(Try it)
Retype every record exactly. Leave the pictures out.

Records from a data collection:

....

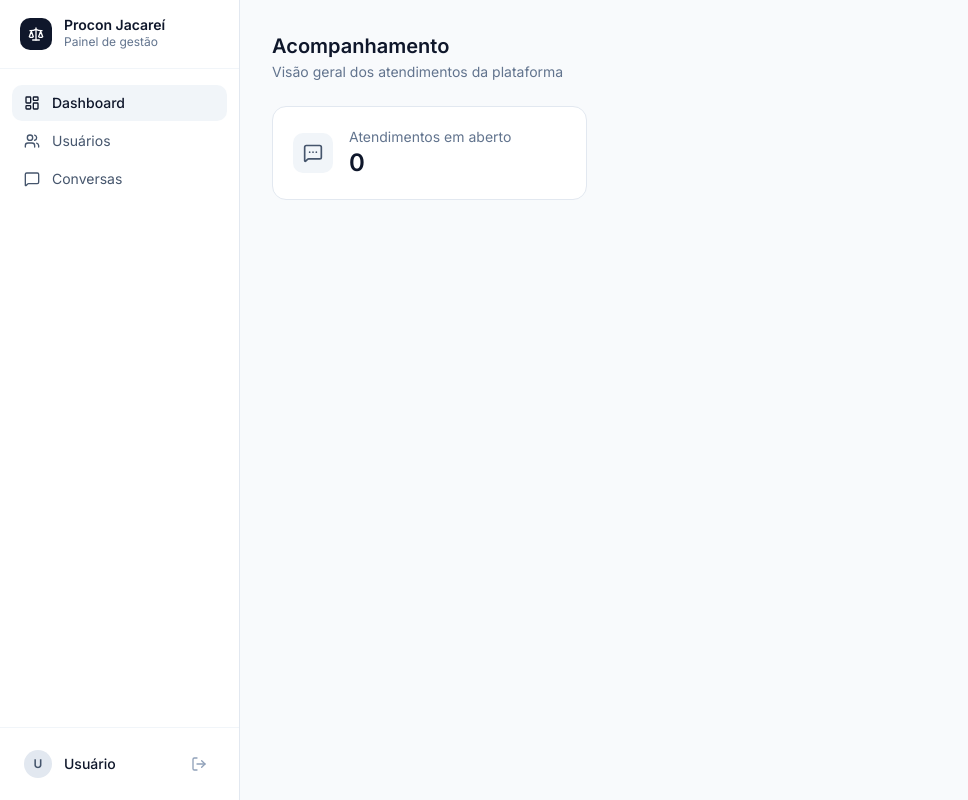
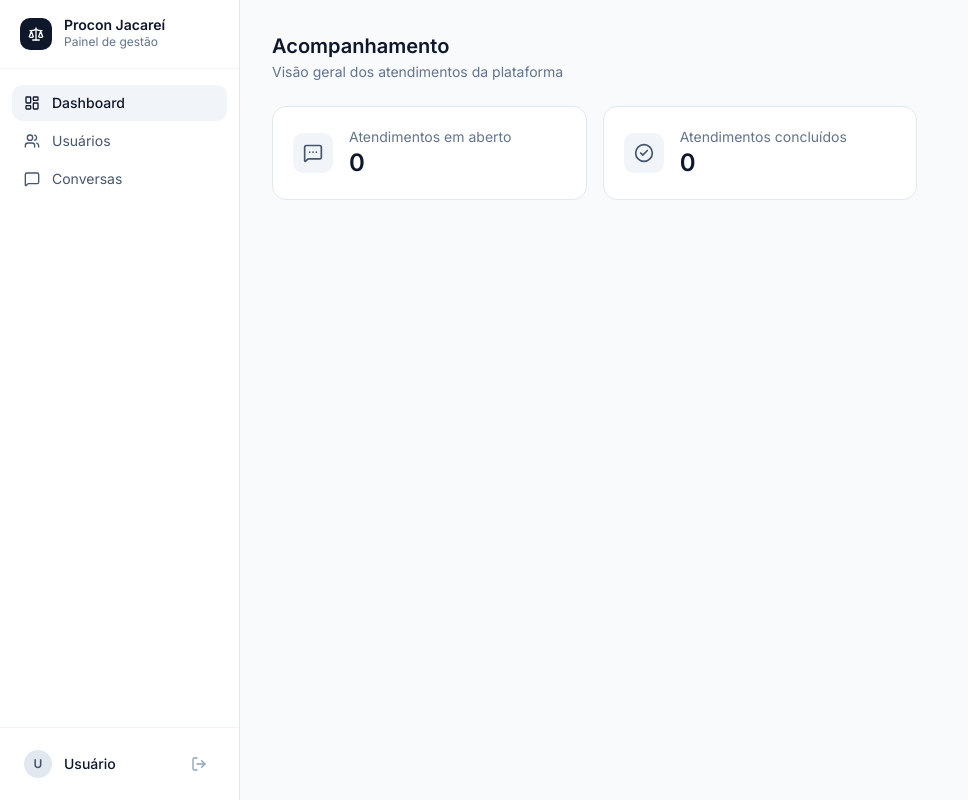
Before and after one commit to candago-6/frontend, a Next.js app: page /dashboard in a window 1280 px wide. Shown: the whole page, without its empty margins (0-968 px from the left). Built offline with nearby package versions, Linux system fonts and the light colour scheme; no server answers.

Commit message:
feat: exibe quantidade de atendimentos concluídos no dashboard
Reaproveita getAttendances/StatCard de #2, contando status "closed".

Closes #3

```diff
--- a/src/app/dashboard/page.tsx
+++ b/src/app/dashboard/page.tsx
@@ -1,7 +1,7 @@
 "use client";
 
 import { useQuery } from "@tanstack/react-query";
-import { MessageSquareMore } from "lucide-react";
+import { CheckCircle2, MessageSquareMore } from "lucide-react";
 
 import { StatCard } from "@/components/dashboard/stat-card";
 import { getAttendances } from "@/services/atendimentos";
@@ -16,6 +16,7 @@ export default function DashboardPage() {
   });
 
   const openCount = attendances.filter((a) => a.status === "open").length;
+  const closedCount = attendances.filter((a) => a.status === "closed").length;
 
   return (
     <div className="p-8">
@@ -31,6 +32,12 @@ export default function DashboardPage() {
           icon={MessageSquareMore}
           isLoading={isLoading}
         />
+        <StatCard
+          label="Atendimentos concluídos"
+          value={String(closedCount)}
+          icon={CheckCircle2}
+          isLoading={isLoading}
+        />
       </div>
     </div>
   );
```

....

(Answer space)
Before and after one commit to candago-6/frontend, a Next.js app: page /dashboard in a window 1280 px wide. Shown: the whole page, without its empty margins (0-968 px from the left). Built offline with nearby package versions, Linux system fonts and the light colour scheme; no server answers.

Commit message:
feat: exibe quantidade de atendimentos concluídos no dashboard
Reaproveita getAttendances/StatCard de #2, contando status "closed".

Closes #3

```diff
--- a/src/app/dashboard/page.tsx
+++ b/src/app/dashboard/page.tsx
@@ -1,7 +1,7 @@
 "use client";
 
 import { useQuery } from "@tanstack/react-query";
-import { MessageSquareMore } from "lucide-react";
+import { CheckCircle2, MessageSquareMore } from "lucide-react";
 
 import { StatCard } from "@/components/dashboard/stat-card";
 import { getAttendances } from "@/services/atendimentos";
@@ -16,6 +16,7 @@ export default function DashboardPage() {
   });
 
   const openCount = attendances.filter((a) => a.status === "open").length;
+  const closedCount = attendances.filter((a) => a.status === "closed").length;
 
   return (
     <div className="p-8">
@@ -31,6 +32,12 @@ export default function DashboardPage() {
           icon={MessageSquareMore}
           isLoading={isLoading}
         />
+        <StatCard
+          label="Atendimentos concluídos"
+          value={String(closedCount)}
+          icon={CheckCircle2}
+          isLoading={isLoading}
+        />
       </div>
     </div>
   );
```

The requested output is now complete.